Data for review section start
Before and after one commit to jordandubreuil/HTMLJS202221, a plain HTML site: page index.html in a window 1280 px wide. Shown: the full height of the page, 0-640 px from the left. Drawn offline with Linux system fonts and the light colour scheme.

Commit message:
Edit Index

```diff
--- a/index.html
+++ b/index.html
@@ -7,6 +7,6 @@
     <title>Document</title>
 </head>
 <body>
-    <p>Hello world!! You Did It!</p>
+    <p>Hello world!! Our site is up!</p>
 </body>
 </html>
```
Data for review section end
▶ _What the exercise asks_: Pick out, from the lines above, every one that contains the string "html".

▶ _Result of the exercise_:
Before and after one commit to jordandubreuil/HTMLJS202221, a plain HTML site: page index.html in a window 1280 px wide. Shown: the full height of the page, 0-640 px from the left. Drawn offline with Linux system fonts and the light colour scheme.
--- a/index.html
+++ b/index.html
 </html>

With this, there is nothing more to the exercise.